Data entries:
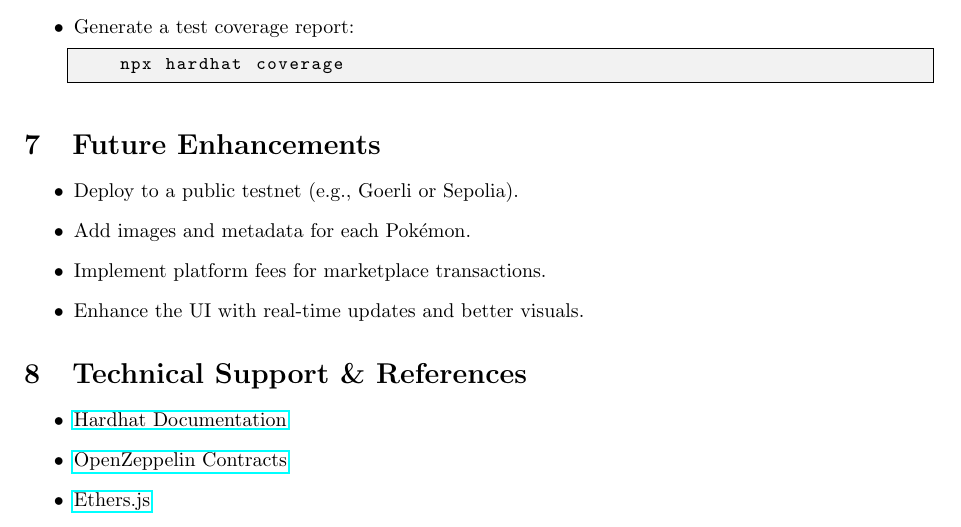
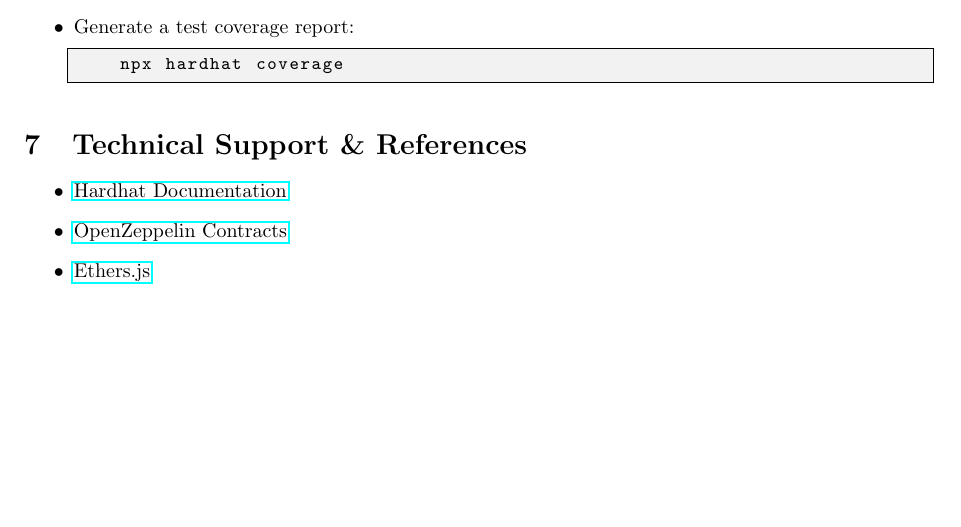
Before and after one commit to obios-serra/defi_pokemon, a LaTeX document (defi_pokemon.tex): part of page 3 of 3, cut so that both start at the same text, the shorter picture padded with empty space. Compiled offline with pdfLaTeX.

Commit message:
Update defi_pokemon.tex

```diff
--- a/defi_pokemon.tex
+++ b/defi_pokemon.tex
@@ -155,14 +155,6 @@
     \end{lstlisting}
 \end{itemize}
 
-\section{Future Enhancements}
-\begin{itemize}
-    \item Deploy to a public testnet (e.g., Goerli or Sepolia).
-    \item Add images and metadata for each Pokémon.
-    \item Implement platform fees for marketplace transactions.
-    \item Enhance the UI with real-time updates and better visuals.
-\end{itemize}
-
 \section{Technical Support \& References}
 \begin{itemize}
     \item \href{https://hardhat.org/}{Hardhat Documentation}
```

* * *

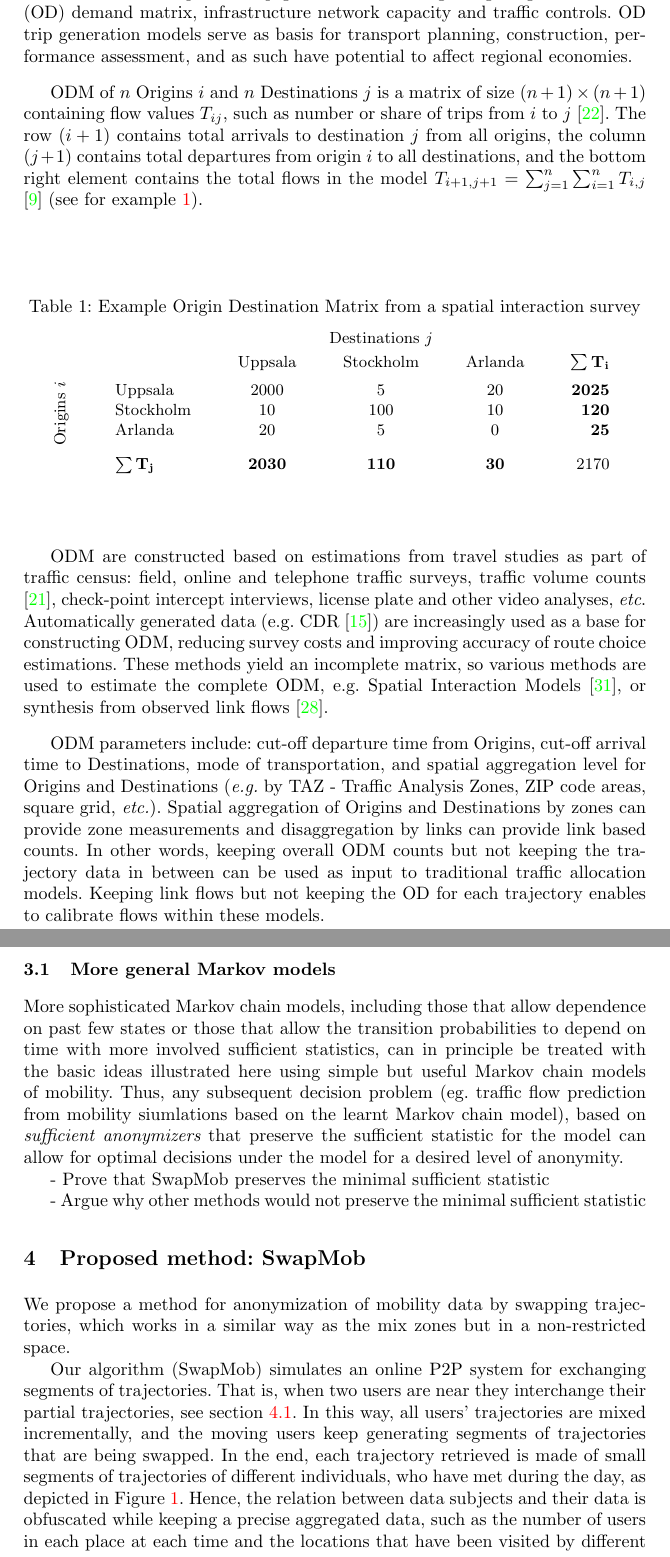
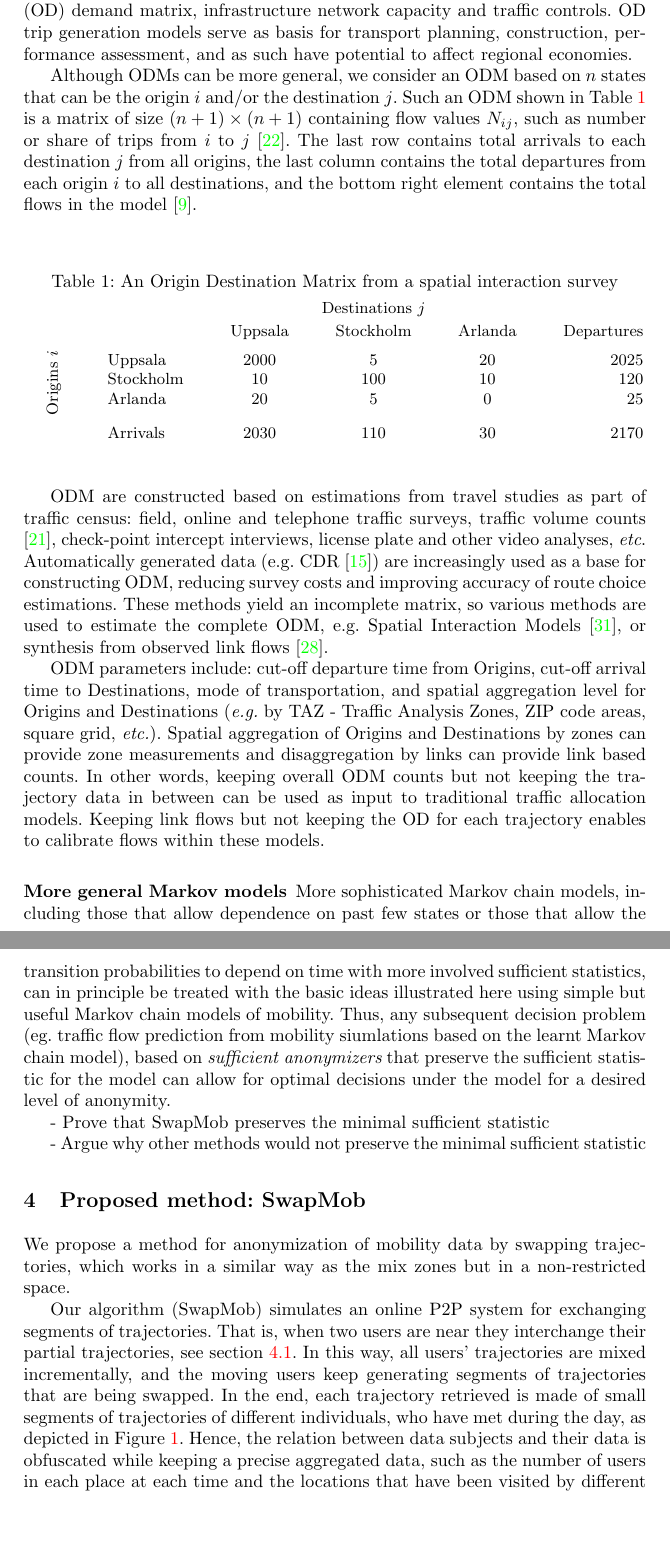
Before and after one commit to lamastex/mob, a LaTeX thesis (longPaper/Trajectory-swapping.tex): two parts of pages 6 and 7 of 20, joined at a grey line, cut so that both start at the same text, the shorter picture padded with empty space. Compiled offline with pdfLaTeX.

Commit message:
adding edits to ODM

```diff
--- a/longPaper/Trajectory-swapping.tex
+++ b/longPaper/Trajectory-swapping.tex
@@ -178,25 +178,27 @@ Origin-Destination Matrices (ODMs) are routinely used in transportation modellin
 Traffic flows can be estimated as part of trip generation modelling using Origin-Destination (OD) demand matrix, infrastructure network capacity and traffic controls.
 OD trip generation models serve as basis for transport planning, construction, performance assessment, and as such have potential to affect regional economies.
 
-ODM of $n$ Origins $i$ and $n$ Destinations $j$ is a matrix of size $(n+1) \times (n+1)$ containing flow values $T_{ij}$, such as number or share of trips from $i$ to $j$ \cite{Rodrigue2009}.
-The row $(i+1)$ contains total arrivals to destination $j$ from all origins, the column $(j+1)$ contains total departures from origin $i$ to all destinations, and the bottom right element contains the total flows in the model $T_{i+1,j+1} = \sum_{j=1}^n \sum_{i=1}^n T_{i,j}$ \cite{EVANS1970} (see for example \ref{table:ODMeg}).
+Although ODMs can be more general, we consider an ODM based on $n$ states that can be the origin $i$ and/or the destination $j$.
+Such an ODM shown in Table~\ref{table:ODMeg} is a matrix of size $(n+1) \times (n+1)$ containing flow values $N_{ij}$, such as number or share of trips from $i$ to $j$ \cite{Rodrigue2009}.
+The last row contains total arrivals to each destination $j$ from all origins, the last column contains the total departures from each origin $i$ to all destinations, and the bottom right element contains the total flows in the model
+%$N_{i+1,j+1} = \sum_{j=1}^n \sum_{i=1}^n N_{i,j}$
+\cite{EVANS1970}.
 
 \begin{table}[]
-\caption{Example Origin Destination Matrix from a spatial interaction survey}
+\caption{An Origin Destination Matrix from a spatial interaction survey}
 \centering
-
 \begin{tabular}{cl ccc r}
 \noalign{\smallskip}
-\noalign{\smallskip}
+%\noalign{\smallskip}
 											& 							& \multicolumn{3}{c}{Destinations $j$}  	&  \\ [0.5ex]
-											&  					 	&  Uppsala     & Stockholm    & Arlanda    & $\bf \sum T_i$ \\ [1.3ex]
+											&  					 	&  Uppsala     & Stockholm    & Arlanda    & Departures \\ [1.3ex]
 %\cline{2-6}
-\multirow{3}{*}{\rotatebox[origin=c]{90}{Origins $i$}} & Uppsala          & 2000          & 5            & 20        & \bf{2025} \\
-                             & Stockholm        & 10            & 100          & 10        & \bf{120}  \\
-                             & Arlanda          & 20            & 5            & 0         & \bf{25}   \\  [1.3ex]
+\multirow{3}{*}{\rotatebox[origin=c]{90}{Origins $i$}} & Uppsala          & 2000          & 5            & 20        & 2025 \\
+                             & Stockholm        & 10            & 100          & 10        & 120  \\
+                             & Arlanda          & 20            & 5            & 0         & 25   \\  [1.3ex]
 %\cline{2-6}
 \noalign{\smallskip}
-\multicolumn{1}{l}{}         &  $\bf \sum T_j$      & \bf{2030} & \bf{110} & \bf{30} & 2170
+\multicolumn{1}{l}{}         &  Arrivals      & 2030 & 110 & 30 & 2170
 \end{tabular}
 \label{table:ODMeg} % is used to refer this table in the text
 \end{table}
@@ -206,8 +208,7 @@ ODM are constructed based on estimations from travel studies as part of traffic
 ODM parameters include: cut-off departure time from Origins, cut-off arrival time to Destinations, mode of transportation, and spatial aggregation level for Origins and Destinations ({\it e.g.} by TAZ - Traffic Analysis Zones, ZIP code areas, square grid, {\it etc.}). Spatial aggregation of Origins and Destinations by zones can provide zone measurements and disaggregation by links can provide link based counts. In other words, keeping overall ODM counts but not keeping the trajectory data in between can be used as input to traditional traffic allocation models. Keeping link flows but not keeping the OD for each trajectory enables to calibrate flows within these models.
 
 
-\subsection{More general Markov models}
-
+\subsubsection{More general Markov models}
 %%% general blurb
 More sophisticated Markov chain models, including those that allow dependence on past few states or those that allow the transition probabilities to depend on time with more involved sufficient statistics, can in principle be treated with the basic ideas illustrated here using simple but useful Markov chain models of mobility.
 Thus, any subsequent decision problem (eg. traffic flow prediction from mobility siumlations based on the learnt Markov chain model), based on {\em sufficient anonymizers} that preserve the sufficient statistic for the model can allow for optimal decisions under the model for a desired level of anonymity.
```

* * *

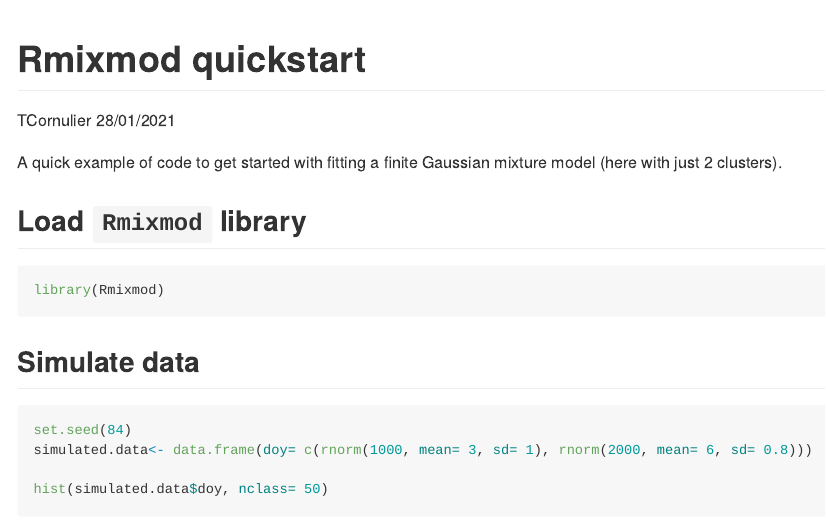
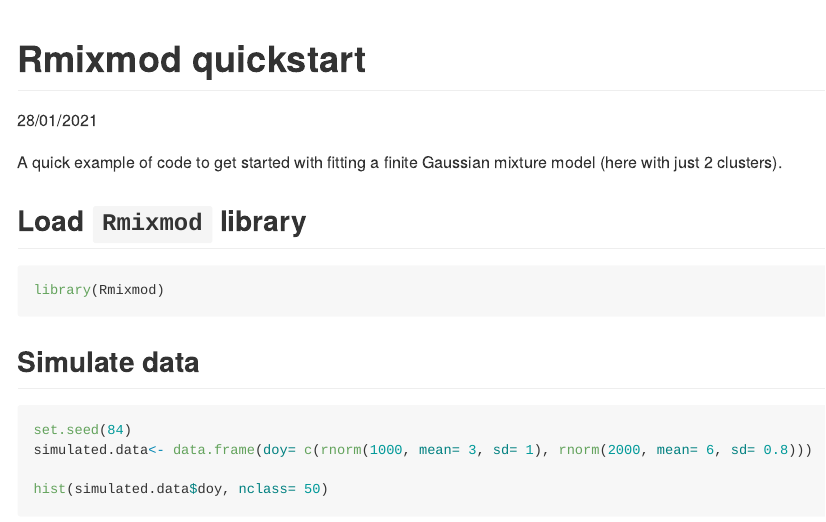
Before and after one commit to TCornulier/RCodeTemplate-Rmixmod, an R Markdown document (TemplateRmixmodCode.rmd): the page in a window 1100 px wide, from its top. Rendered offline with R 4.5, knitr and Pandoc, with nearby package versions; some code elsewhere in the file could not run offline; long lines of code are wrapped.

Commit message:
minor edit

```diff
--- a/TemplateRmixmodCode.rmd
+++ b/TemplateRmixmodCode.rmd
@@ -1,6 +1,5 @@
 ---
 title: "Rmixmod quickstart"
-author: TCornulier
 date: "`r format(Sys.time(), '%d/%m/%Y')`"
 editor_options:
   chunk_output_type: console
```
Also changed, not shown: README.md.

◆ Task to carry out
Among the records above, find each line holding the string "swapping" and pull it out.

◆ Solution to this problem
Before and after one commit to lamastex/mob, a LaTeX thesis (longPaper/Trajectory-swapping.tex): two parts of pages 6 and 7 of 20, joined at a grey line, cut so that both start at the same text, the shorter picture padded with empty space. Compiled offline with pdfLaTeX.
--- a/longPaper/Trajectory-swapping.tex
+++ b/longPaper/Trajectory-swapping.tex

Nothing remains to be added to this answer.